[HOW TO COMPLETE THIS TASK] Among the entries that follow, find every line with the word "notebooks" and list it.

....

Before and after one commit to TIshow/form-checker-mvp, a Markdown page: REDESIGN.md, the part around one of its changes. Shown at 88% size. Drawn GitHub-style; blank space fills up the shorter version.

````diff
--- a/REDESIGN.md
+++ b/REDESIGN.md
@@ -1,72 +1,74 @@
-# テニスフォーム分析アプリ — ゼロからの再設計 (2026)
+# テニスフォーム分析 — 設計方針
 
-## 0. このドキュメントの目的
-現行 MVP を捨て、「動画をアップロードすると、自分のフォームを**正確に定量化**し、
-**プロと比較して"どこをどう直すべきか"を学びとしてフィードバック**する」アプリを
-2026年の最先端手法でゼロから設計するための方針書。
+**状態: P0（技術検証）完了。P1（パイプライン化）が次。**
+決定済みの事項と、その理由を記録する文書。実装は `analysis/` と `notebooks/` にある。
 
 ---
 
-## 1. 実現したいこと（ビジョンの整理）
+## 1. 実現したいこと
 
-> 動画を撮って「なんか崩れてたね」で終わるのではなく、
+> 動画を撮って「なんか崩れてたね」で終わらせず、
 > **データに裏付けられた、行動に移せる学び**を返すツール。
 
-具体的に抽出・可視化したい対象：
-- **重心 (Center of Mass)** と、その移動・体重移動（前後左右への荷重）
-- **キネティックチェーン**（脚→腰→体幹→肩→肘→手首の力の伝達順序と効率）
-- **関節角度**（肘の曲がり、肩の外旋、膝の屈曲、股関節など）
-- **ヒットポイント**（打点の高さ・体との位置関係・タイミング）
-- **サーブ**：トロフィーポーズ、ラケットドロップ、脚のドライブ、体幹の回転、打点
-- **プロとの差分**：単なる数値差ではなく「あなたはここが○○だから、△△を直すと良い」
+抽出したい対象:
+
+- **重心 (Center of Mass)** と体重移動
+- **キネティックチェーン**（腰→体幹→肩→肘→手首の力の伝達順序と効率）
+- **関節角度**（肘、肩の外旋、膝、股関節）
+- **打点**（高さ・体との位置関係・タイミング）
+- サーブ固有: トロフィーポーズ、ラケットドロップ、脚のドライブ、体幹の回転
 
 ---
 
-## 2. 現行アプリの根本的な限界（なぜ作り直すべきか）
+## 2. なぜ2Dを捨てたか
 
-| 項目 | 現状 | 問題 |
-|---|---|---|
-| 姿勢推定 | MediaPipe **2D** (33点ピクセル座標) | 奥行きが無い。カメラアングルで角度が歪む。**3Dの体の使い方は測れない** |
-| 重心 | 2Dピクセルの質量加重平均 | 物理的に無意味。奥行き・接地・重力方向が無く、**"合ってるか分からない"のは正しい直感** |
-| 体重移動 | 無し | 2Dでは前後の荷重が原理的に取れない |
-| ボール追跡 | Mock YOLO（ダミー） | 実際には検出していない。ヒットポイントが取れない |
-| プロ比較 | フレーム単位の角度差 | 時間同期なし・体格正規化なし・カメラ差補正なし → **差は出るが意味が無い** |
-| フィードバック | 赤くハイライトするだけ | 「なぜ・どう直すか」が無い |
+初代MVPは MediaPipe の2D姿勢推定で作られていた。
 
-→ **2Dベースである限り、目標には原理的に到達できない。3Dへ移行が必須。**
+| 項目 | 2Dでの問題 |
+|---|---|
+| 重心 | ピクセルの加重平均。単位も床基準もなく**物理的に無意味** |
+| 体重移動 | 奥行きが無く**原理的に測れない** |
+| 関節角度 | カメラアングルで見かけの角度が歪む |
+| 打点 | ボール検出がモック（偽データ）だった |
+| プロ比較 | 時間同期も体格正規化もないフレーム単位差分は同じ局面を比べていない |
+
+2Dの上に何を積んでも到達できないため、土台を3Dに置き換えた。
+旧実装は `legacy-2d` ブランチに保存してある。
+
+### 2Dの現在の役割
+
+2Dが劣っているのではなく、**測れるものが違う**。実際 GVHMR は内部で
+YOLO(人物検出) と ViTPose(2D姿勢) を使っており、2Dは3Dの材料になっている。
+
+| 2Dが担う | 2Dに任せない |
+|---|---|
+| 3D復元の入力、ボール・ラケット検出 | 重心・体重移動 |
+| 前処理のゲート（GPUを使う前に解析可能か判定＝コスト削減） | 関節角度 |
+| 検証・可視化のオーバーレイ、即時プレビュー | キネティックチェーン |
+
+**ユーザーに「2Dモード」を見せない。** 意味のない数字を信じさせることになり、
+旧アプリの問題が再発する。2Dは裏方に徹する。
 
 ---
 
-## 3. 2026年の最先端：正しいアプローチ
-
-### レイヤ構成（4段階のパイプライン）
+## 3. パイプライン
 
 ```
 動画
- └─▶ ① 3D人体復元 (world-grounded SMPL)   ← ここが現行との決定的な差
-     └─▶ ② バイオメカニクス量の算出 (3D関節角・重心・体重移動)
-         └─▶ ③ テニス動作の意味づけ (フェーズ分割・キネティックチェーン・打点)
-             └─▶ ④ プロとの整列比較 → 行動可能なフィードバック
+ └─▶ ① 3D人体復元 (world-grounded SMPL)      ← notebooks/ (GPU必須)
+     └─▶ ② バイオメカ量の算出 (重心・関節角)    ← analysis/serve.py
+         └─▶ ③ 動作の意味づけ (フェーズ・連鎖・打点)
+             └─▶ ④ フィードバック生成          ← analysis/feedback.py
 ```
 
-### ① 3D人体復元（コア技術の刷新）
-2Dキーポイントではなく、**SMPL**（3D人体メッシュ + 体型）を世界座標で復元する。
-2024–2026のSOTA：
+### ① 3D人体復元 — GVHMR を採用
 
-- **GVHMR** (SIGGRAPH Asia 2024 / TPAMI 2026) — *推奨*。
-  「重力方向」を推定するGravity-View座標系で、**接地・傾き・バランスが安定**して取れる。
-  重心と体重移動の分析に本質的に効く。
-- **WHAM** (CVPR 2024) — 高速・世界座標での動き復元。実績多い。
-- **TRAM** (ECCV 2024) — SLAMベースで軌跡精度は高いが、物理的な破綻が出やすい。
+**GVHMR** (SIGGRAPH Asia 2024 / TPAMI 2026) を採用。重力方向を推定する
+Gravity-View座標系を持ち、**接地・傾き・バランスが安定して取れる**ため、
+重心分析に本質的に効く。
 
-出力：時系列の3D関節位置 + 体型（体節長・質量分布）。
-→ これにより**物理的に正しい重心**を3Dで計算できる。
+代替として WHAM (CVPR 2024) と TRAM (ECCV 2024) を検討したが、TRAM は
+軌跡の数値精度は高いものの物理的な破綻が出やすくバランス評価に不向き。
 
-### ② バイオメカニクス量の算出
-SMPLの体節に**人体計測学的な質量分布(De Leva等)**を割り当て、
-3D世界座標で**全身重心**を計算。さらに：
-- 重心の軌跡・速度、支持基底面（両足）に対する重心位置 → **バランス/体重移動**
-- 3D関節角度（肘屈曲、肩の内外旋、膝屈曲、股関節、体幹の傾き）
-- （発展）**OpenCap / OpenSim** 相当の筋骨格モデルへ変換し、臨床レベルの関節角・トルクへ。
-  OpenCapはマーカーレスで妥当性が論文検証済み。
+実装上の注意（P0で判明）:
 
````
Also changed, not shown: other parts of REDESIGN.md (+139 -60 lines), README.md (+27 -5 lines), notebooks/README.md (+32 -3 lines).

....

[YOUR SOLUTION]
+決定済みの事項と、その理由を記録する文書。実装は `analysis/` と `notebooks/` にある。
+ └─▶ ① 3D人体復元 (world-grounded SMPL)      ← notebooks/ (GPU必須)
Also changed, not shown: other parts of REDESIGN.md (+139 -60 lines), README.md (+27 -5 lines), notebooks/README.md (+32 -3 lines).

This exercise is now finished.